The wildest update, the new Dynasty mode, is actually separate from the Eight Princes Campaign mode. Musou fans will be right at home here as Three Kingdoms does its take on the Dynasty Warriors series. You choose three heroes in a horde-style arcade mode to take on waves of enemies, to try and survive up to 30 rounds. Heroes that survive rounds accumulate points to spend on new abilities in preparation for the next onslaught.
I’ve always been a fan of Total War’s Romance mode of powerful generals supporting in battle. It’s more glamourous than the realistic Records mode with each fighter equally as pervious to a blade. And thankfully Dynasty Mode takes the best bits of Romance Mode and dials them up to eleven. At the click of a button, your heroes can unleash deadly attacks to destroy scores of foes at once. And there’s something very cathartic about seeing an enemy group destroyed in a single strike. If you get your heroes cooperating, and combining attacks, you’ll see off swarms of enemies with ease.
The top-down camera from regular battles is back, and the minimap shows the direction of oncoming attacks. I often wished for a fixed camera behind my heroes, as you would have in a Warriors game. I yearned for the control you get from a stable camera position, being able to accurately unleash attacks. But this may have been confusing whilst switching between heroes, and the AOE reticules do a good job of targeting your abilities.
But the biggest downfall of some Musou games occurs here as well in the repetitive gameplay on offer. Rounds last several minutes with none of the perks you can earn in between feeling particularly game-changing (with perhaps the exception being the healing perk). As such, often you’re simply going through the motions rather than really getting stronger. And the 80 or so minutes it could take to complete the 30 rounds end up feeling a bit of a chore after a while. This is a big shame given how good it feels to lay the smackdown on a load of enemies at once. Dynasty mode certainly isn’t a bad addition and definitely is a welcome change of pace. However, it will likely only serve as a temporary stopgap to the main Campaign and multiplayer modes.
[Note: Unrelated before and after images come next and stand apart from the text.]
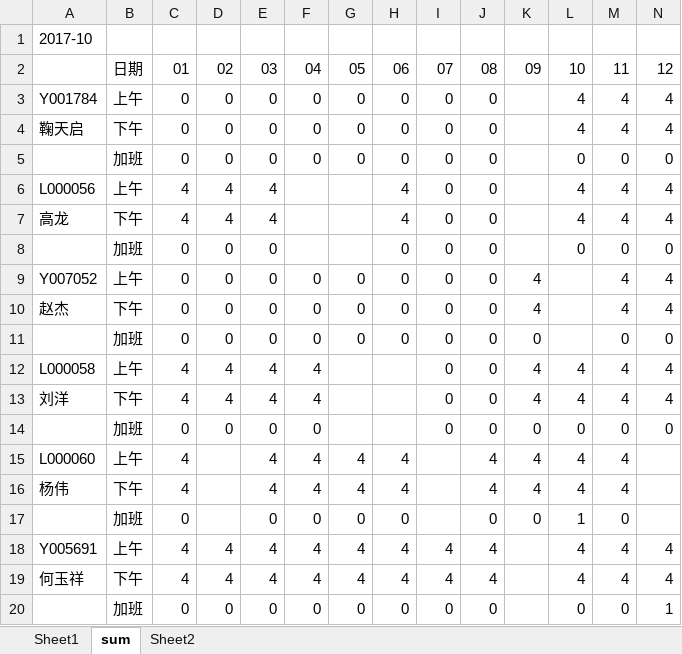
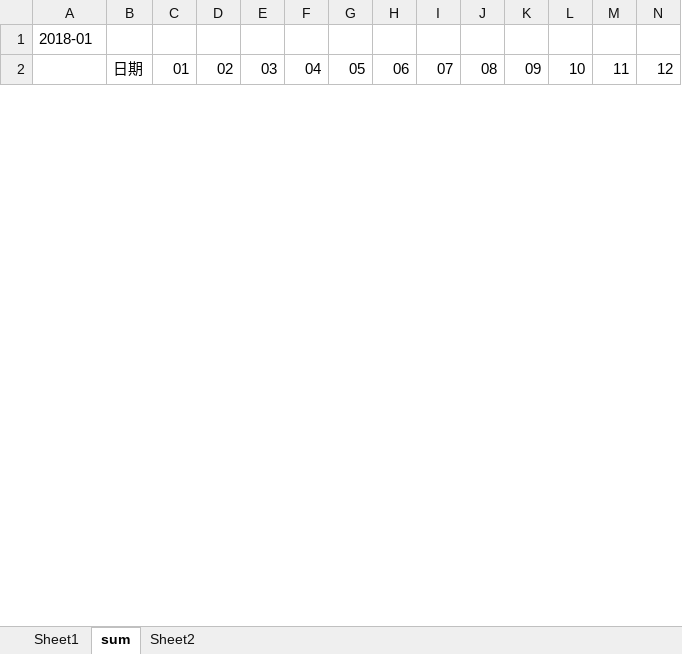
Before and after one commit to zhangdi1207/VBA-clocking-in, an Excel workbook: 最终17-10-30.xlsm, sheet sum, drawn as a sheet; only a part is shown; values as stored, in another font and other column widths than the file's, no cell formats; removed rows and columns are numbered as before the commit, all else as after; rows hold the shown columns only; the diff covers the shown part only; the diff names each change by its address in the sheet, - before the commit and + after, or states it on an @@ line.

```diff
--- a/最终17-10-30.xlsm (sheet sum)
+++ b/最终17-10-30.xlsm (sheet sum)
-A1: 2017-10
+A1: 2018-01
-row 3: Y001784 | 上午 | 0 | 0 | 0 | 0 | 0 | 0 | 0 | 0 |  | 4 | 4 | 4
-row 4: 鞠天启 | 下午 | 0 | 0 | 0 | 0 | 0 | 0 | 0 | 0 |  | 4 | 4 | 4
-row 5:  | 加班 | 0 | 0 | 0 | 0 | 0 | 0 | 0 | 0 |  | 0 | 0 | 0
-row 6: L000056 | 上午 | 4 | 4 | 4 |  |  | 4 | 0 | 0 |  | 4 | 4 | 4
-row 7: 高龙 | 下午 | 4 | 4 | 4 |  |  | 4 | 0 | 0 |  | 4 | 4 | 4
-row 8:  | 加班 | 0 | 0 | 0 |  |  | 0 | 0 | 0 |  | 0 | 0 | 0
-row 9: Y007052 | 上午 | 0 | 0 | 0 | 0 | 0 | 0 | 0 | 0 | 4 |  | 4 | 4
-row 10: 赵杰 | 下午 | 0 | 0 | 0 | 0 | 0 | 0 | 0 | 0 | 4 |  | 4 | 4
-row 11:  | 加班 | 0 | 0 | 0 | 0 | 0 | 0 | 0 | 0 | 0 |  | 0 | 0
-row 12: L000058 | 上午 | 4 | 4 | 4 | 4 |  |  | 0 | 0 | 4 | 4 | 4 | 4
-row 13: 刘洋 | 下午 | 4 | 4 | 4 | 4 |  |  | 0 | 0 | 4 | 4 | 4 | 4
-row 14:  | 加班 | 0 | 0 | 0 | 0 |  |  | 0 | 0 | 0 | 0 | 0 | 0
-row 15: L000060 | 上午 | 4 |  | 4 | 4 | 4 | 4 |  | 4 | 4 | 4 | 4
-row 16: 杨伟 | 下午 | 4 |  | 4 | 4 | 4 | 4 |  | 4 | 4 | 4 | 4
-row 17:  | 加班 | 0 |  | 0 | 0 | 0 | 0 |  | 0 | 0 | 1 | 0
-row 18: Y005691 | 上午 | 4 | 4 | 4 | 4 | 4 | 4 | 4 | 4 |  | 4 | 4 | 4
-row 19: 何玉祥 | 下午 | 4 | 4 | 4 | 4 | 4 | 4 | 4 | 4 |  | 4 | 4 | 4
-row 20:  | 加班 | 0 | 0 | 0 | 0 | 0 | 0 | 0 | 0 |  | 0 | 0 | 1
```
Also changed, not shown: 4 added rows, 15 removed rows and 53 edited cells elsewhere in this sheet, sheet Sheet1, sheet Sheet2, cell formats.
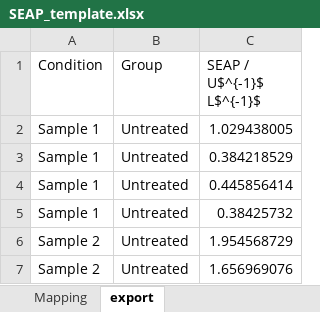
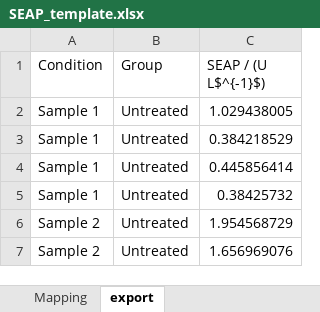
Before and after one commit to beyerh/ExPlot, an Excel workbook: SEAP_template.xlsx, sheet export, drawn as a sheet; only a part is shown; values as stored, in another font and other column widths than the file's, no borders; the diff names each change by its address in the sheet, - before the commit and + after, or states it on an @@ line.

```diff
--- a/SEAP_template.xlsx (sheet export)
+++ b/SEAP_template.xlsx (sheet export)
-C1: SEAP / U$^{-1}$ L$^{-1}$
+C1: SEAP / (U L$^{-1}$)
```
Also changed, not shown: charts or pictures, example_data.xlsx, 4 other files.
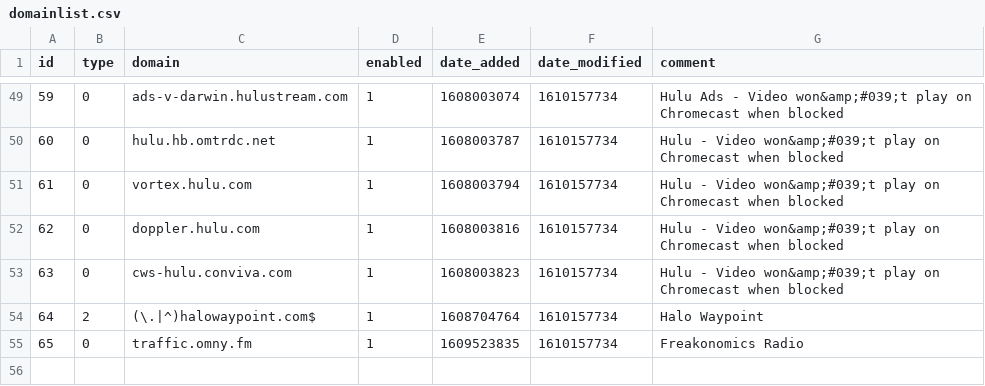
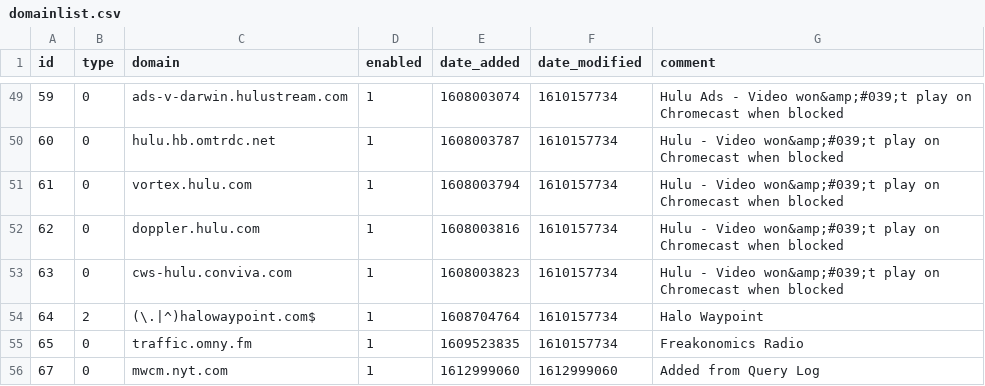
Before and after one commit to alanmatusiewicz/my-pihole-lists, a CSV file: domainlist.csv, drawn as a sheet; only a part is shown, gaps mark what is left out.

Commit message:
Updated February 10, 2021  7:00pm

```diff
--- a/domainlist.csv
+++ b/domainlist.csv
@@ -55 +55,2 @@ id,type,domain,enabled,date_added,date_modified,comment
 65,0,traffic.omny.fm,1,1609523835,1610157734,"Freakonomics Radio"
+67,0,mwcm.nyt.com,1,1612999060,1612999060,"Added from Query Log"
```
Overall then, the Eight Princes DLC feels like a solid addition. A new story, alignment system and gameplay tweaks provide enough new content for veterans of the main game. Continued emphasis on characters and their interactions makes Eight Princes feel part of the Three Kingdoms family. And the new separate Dynasty Mode provides a new refreshing change of pace, even if it is limited in its execution. It all comes together to deliver a welcome and wholesome package to fans of Three Kingdoms.
Solid story campaign
Continued character focus
Plenty of replayability
Dynasty mode can feel repetitive
Main gameplay is largely unchanged